:: Extracted records

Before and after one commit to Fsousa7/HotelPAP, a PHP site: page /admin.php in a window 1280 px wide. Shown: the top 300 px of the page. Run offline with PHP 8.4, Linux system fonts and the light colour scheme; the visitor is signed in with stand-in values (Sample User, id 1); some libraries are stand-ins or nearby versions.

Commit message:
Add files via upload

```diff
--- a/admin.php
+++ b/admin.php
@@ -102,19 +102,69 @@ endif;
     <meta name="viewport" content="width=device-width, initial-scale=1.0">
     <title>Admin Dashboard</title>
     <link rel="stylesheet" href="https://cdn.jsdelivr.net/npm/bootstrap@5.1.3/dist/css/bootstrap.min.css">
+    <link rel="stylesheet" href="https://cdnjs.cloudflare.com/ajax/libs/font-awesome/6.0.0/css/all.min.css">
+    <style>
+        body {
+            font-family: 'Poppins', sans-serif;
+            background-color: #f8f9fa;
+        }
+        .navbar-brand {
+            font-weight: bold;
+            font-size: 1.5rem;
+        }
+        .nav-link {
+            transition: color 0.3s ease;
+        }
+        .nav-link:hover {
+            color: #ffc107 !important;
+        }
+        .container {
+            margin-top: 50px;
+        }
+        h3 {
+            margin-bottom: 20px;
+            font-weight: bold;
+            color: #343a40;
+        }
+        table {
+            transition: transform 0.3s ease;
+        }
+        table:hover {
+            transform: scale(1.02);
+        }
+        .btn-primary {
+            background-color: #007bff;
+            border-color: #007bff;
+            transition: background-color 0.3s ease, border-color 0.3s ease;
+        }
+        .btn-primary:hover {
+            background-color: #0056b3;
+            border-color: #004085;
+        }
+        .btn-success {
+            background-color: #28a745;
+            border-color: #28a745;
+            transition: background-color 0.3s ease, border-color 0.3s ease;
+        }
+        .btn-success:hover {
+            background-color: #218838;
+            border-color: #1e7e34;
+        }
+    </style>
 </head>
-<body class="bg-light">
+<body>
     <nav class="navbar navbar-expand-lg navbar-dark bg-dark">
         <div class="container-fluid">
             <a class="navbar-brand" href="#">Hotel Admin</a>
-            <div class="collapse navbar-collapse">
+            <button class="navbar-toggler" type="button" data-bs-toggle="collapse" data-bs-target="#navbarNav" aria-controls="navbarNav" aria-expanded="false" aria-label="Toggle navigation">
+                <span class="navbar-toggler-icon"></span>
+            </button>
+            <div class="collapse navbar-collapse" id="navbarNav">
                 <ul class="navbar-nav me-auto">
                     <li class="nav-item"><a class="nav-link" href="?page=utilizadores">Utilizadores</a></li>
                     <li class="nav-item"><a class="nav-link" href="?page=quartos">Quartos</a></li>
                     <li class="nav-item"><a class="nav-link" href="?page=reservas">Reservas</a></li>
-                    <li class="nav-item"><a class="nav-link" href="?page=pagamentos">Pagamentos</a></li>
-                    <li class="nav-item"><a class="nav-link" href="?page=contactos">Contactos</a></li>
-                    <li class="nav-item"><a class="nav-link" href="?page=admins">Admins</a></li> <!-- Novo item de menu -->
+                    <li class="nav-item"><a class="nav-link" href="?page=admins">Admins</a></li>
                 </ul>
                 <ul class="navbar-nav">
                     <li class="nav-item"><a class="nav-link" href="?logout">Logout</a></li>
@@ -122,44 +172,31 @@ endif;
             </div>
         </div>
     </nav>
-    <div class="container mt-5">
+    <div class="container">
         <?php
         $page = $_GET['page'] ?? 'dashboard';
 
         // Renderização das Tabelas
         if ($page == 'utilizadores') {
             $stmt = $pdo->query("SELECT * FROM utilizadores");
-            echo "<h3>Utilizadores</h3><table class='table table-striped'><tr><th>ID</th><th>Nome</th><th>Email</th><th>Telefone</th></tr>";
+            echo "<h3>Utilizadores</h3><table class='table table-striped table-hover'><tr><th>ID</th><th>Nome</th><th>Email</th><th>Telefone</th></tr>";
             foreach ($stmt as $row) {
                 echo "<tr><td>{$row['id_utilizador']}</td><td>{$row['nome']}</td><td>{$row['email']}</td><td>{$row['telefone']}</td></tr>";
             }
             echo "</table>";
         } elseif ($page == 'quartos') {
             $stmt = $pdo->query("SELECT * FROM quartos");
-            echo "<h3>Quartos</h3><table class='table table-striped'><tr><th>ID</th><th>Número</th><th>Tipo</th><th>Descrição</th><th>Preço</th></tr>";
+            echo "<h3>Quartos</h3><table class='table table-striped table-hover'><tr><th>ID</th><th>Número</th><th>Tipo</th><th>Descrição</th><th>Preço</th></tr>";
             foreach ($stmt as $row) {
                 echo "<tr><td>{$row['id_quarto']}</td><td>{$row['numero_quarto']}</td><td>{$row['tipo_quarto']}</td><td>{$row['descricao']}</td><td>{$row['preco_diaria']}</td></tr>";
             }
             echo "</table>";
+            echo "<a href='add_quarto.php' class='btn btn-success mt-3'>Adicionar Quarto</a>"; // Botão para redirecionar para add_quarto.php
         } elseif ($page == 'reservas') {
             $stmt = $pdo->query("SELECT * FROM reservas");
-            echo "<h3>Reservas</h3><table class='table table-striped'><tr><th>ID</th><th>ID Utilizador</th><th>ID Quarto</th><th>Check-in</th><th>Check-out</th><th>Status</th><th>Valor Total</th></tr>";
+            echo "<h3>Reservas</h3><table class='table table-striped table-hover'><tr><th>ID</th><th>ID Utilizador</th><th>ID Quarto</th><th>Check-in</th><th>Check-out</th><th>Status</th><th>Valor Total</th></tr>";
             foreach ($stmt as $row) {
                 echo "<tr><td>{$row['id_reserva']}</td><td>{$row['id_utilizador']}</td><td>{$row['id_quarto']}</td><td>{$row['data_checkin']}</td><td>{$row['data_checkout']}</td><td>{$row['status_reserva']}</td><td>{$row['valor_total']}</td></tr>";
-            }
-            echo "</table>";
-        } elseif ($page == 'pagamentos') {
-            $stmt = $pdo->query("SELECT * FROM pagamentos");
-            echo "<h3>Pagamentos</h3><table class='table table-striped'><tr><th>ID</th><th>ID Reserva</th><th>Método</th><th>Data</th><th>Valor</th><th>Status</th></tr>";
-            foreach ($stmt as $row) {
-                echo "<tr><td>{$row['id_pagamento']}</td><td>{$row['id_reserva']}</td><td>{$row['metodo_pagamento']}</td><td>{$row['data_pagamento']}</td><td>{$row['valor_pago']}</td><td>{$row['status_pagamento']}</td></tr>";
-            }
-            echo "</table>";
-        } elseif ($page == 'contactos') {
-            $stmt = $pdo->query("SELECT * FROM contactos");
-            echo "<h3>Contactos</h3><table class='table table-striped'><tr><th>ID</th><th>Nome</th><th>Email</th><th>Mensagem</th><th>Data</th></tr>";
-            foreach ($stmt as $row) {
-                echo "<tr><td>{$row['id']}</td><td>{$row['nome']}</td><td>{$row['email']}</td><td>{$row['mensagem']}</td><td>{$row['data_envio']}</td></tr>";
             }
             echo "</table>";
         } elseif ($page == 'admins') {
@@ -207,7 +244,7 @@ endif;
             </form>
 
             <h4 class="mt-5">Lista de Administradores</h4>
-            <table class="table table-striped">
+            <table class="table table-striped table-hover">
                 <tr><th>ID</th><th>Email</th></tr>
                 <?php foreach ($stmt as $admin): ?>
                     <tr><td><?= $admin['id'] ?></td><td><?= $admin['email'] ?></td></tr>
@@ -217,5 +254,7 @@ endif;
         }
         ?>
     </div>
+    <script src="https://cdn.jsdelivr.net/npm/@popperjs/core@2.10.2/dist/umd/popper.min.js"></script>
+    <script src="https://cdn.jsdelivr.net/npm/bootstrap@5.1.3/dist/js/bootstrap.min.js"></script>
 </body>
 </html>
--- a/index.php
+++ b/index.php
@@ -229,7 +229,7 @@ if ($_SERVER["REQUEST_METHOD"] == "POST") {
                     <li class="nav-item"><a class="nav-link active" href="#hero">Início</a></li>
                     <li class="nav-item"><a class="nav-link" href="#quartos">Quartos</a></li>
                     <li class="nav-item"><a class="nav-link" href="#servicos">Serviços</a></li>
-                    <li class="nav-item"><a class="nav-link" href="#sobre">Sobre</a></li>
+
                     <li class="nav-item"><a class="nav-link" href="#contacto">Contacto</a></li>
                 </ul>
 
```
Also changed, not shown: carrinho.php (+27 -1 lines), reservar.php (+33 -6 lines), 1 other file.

::::

(Task prompt): Within the data above, pick out all lines holding the word "border".

(Your solution):
+            border-color: #007bff;
+            transition: background-color 0.3s ease, border-color 0.3s ease;
+            border-color: #004085;
+            border-color: #28a745;
+            transition: background-color 0.3s ease, border-color 0.3s ease;
+            border-color: #1e7e34;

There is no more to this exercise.